Changez, the narrator of the novel, is living in Pakistan where he encounters an American stranger who appears to be more than just someone on a pleasure tour of Pakistan–post 9/11–so we know that there is a lot of untold story potential waiting to happen. Changez convinces the man to join him at a restaurant, and it is there where his own story unwinds. Having graduated from Princeton University, he is headhunted by a financial assessment firm, Sampson Underwood, to value companies or businesses. Changez has the chance to taste the American Dream. He also falls in love with the beautiful, privileged Erica, a woman who appears confident and affluent, but ultimately holds a secret that makes her fragile and vulnerable. Everything seems to hold promise for Changez, until 9/11 hits, and he finds himself conflicted to draw loyalties, even as suspicion draws on him for simply being Middle Eastern.
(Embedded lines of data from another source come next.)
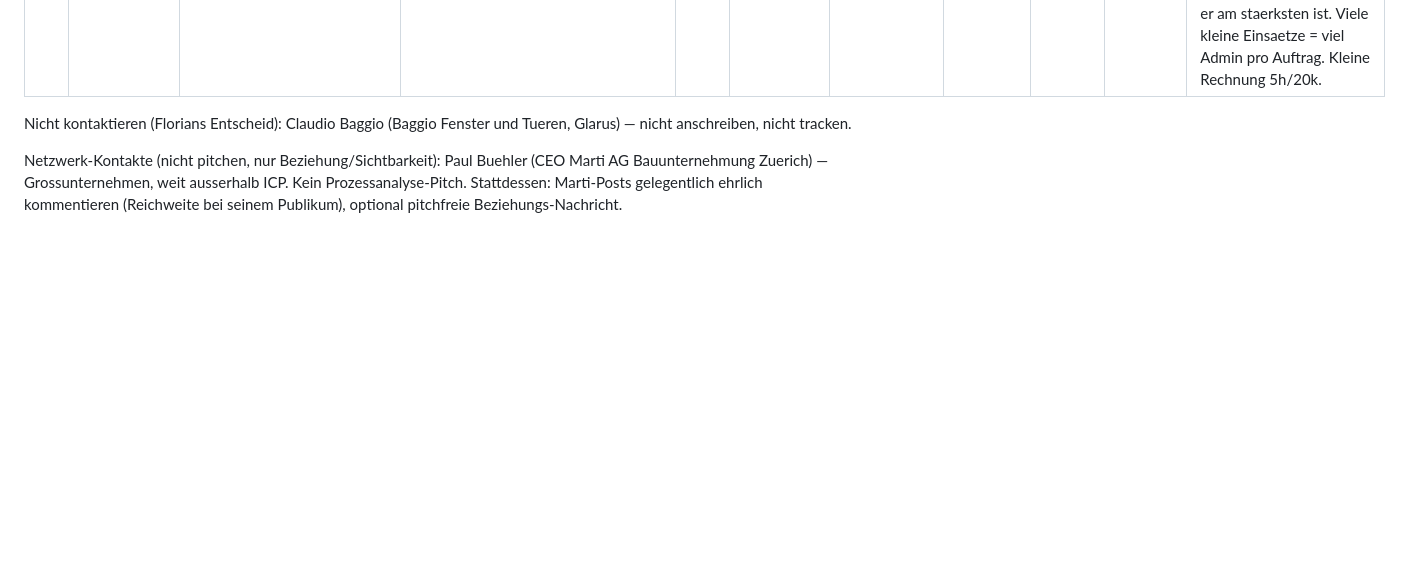
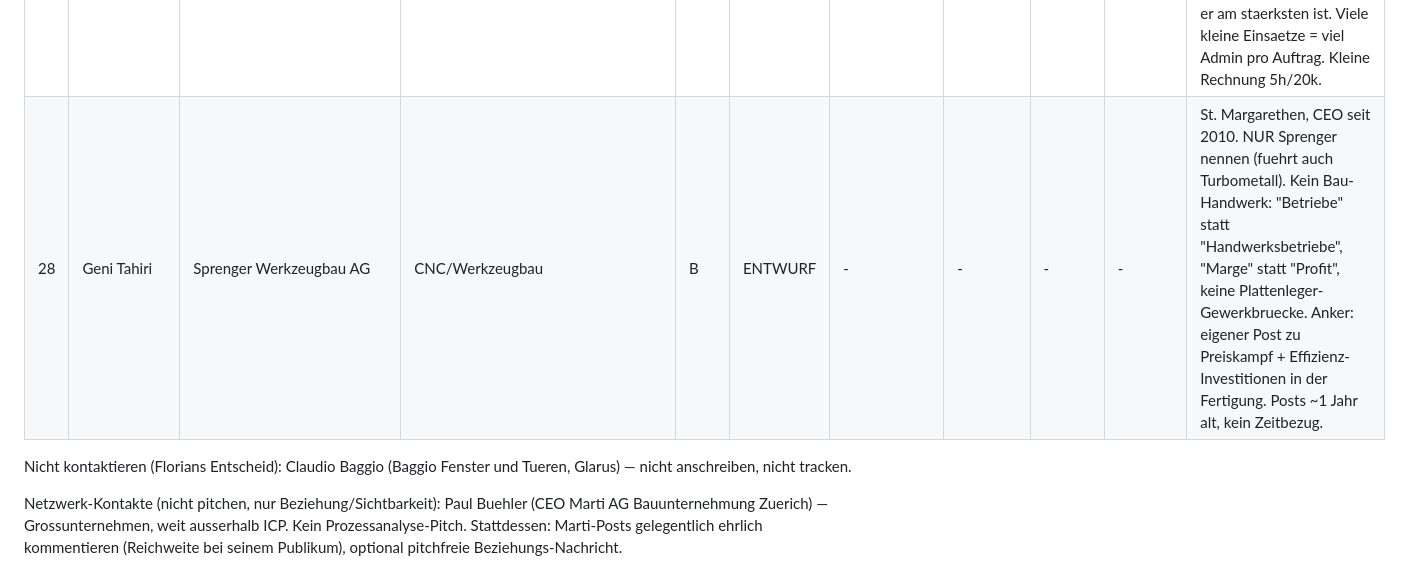
Before and after one commit to Florian1893/Linkedin, a Markdown page: lead-tracker.md, the part around the change. Rendered like a GitHub page; blank space fills up the shorter version.

Commit message:
Tracker: add Geni Tahiri (Sprenger Werkzeugbau, prio B)
Co-Authored-By: Claude Opus 5 <noreply@anthropic.com>
Claude-Session: https://claude.ai/code/session_017pJxo82fy7qxtESgZPLJC6

```diff
--- a/lead-tracker.md
+++ b/lead-tracker.md
@@ -49,6 +49,7 @@ Antwortquote (nach kompletter Sequenz): noch keine Daten. Benchmark: 20-30 % sol
 | 25 | Filippo Milone | Fartec GmbH | Solar/PV | A | ENTWURF | - | - | - | - | Kreuzlingen TG, Firma seit Feb 2025, vorher 12 J. Elektriker/Techniker. Winkel: hoher Offerten-Aufwand bei tiefer Abschlussquote in der Solarbranche. Erstgespraech: Pronovo/Foerderantraege abfragen. Kleine Rechnung 5h/20k. |
 | 26 | Sebastian Albert | glas & planung AG | Metallbau/Glas | A | ENTWURF | - | - | - | - | Huenenberg ZG, Firma seit 2023, Auftragsbuecher bis 2028 (Letzigarten 380 Whg). Selbst LinkedIn-/Leadgen-Profi mit eigenem Gratis-Erstgespraech — Augenhoehe-Ton, Tueroeffner offen benennen. Partner Valon Dushica = gleicher Betrieb, nicht doppelt anschreiben. |
 | 27 | Mirco Della Rossa | Super Polish GmbH | Oberflaechensanierung/Bauschaeden | A | ENTWURF | - | - | - | - | Pfaeffikon SZ, Firma seit 2024. USP ist "Chef persoenlich vor Ort" (Post 06:30-Baustelle) — NICHT als Problem framen, sondern: Buerozeit fehlt dort, wo er am staerksten ist. Viele kleine Einsaetze = viel Admin pro Auftrag. Kleine Rechnung 5h/20k. |
+| 28 | Geni Tahiri | Sprenger Werkzeugbau AG | CNC/Werkzeugbau | B | ENTWURF | - | - | - | - | St. Margarethen, CEO seit 2010. NUR Sprenger nennen (fuehrt auch Turbometall). Kein Bau-Handwerk: "Betriebe" statt "Handwerksbetriebe", "Marge" statt "Profit", keine Plattenleger-Gewerkbruecke. Anker: eigener Post zu Preiskampf + Effizienz-Investitionen in der Fertigung. Posts ~1 Jahr alt, kein Zeitbezug. |
 
 Nicht kontaktieren (Florians Entscheid): Claudio Baggio (Baggio Fenster und Tueren, Glarus) — nicht anschreiben, nicht tracken.
 
```
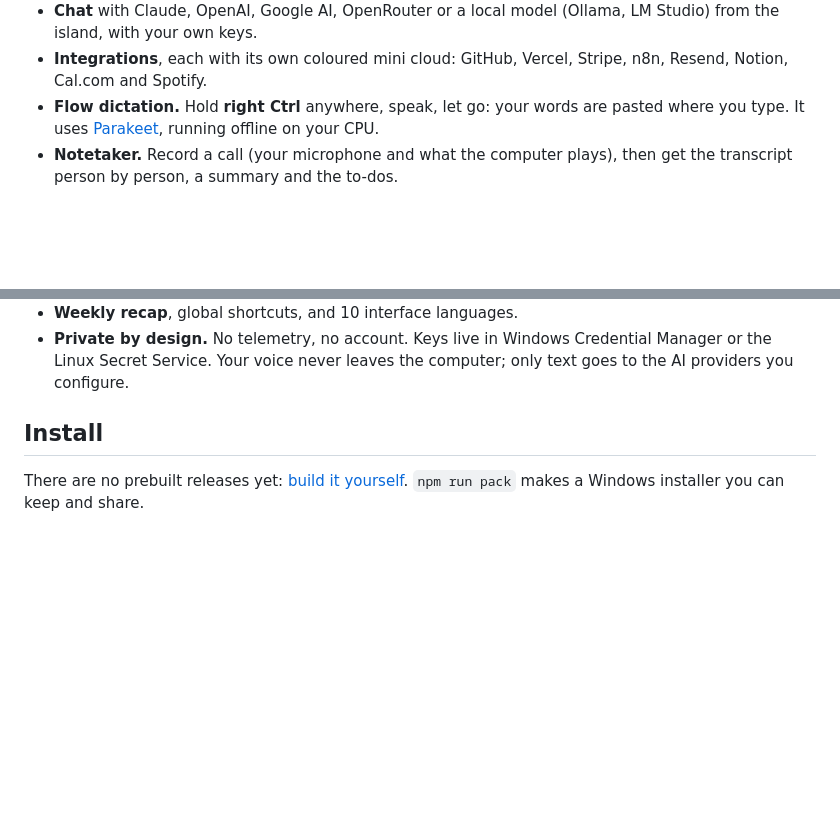
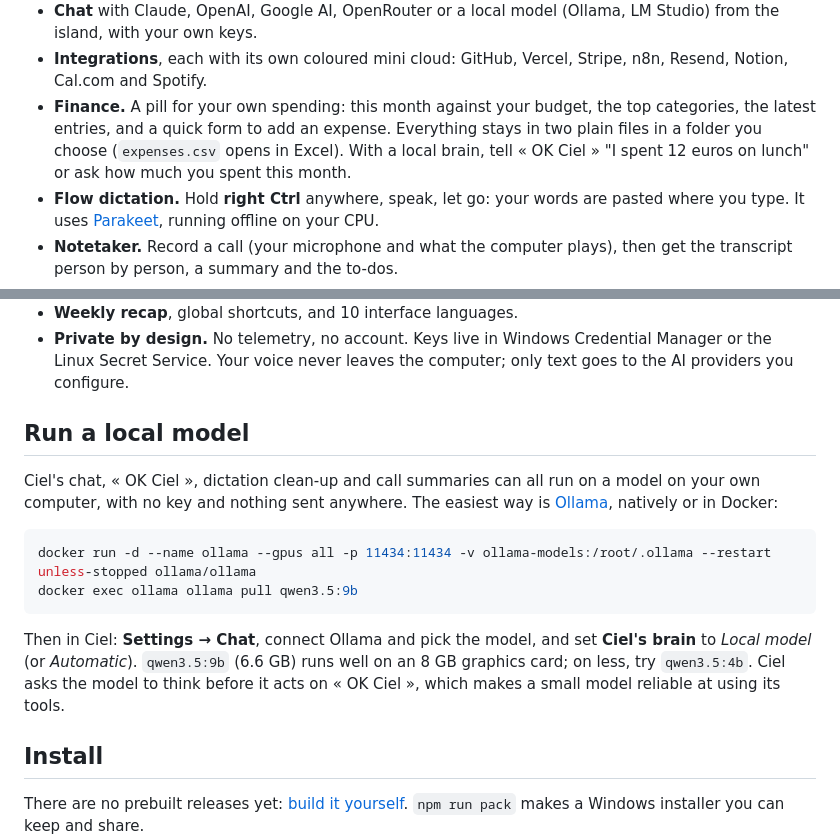
Before and after one commit to jean-eudes-asg/ciel, a Markdown page: README.md, 2 parts joined by grey strips. Drawn GitHub-style; blank space fills up the shorter version.

Commit message:
README: the Finance pill and running a local model
Co-Authored-By: Claude Opus 5.5 <noreply@anthropic.com>

````diff
--- a/README.md
+++ b/README.md
@@ -35,6 +35,11 @@ Windows 10/11 · Linux (X11 and Wayland) · Tauri 2 · Rust + TypeScript · MIT
   LM Studio) from the island, with your own keys.
 - **Integrations**, each with its own coloured mini cloud: GitHub, Vercel,
   Stripe, n8n, Resend, Notion, Cal.com and Spotify.
+- **Finance.** A pill for your own spending: this month against your budget,
+  the top categories, the latest entries, and a quick form to add an expense.
+  Everything stays in two plain files in a folder you choose
+  (`expenses.csv` opens in Excel). With a local brain, tell « OK Ciel » "I
+  spent 12 euros on lunch" or ask how much you spent this month.
 - **Flow dictation.** Hold **right Ctrl** anywhere, speak, let go: your words
   are pasted where you type. It uses [Parakeet](https://huggingface.co/nvidia/parakeet-tdt-0.6b-v3),
   running offline on your CPU.
@@ -53,6 +58,23 @@ Windows 10/11 · Linux (X11 and Wayland) · Tauri 2 · Rust + TypeScript · MIT
 - **Private by design.** No telemetry, no account. Keys live in Windows
   Credential Manager or the Linux Secret Service. Your voice never leaves the
   computer; only text goes to the AI providers you configure.
+
+## Run a local model
+
+Ciel's chat, « OK Ciel », dictation clean-up and call summaries can all run on a
+model on your own computer, with no key and nothing sent anywhere. The easiest
+way is [Ollama](https://ollama.com), natively or in Docker:
+
+```powershell
+docker run -d --name ollama --gpus all -p 11434:11434 -v ollama-models:/root/.ollama --restart unless-stopped ollama/ollama
+docker exec ollama ollama pull qwen3.5:9b
+```
+
+Then in Ciel: **Settings → Chat**, connect Ollama and pick the model, and set
+**Ciel's brain** to *Local model* (or *Automatic*). `qwen3.5:9b` (6.6 GB) runs
+well on an 8 GB graphics card; on less, try `qwen3.5:4b`. Ciel asks the model to
+think before it acts on « OK Ciel », which makes a small model reliable at
+using its tools.
 
 ## Install
 
````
The novel ends on an indeterminate note, which could yield several different interpretations. I won’t go into those here, because you’ll want to read them for yourself. But I can say that while it’s deceptively short, The Reluctant Fundamentalist is challenging and thought-provoking. Mohsin Hamid is a masterful writer, and he asks a lot of important questions from different worldviews. If I was teaching a class on the American Dream, I would certainly pair this along with the likes of The Great Gatsby or A Raisin in the Sun, simply because it forces us to question the setup and actual *success* of the American Dream itself. Does it do more harm than good? That’s one of the questions Hamid decides to leave us with. And that’s something I suspect we’ll be asking ourselves for years to come.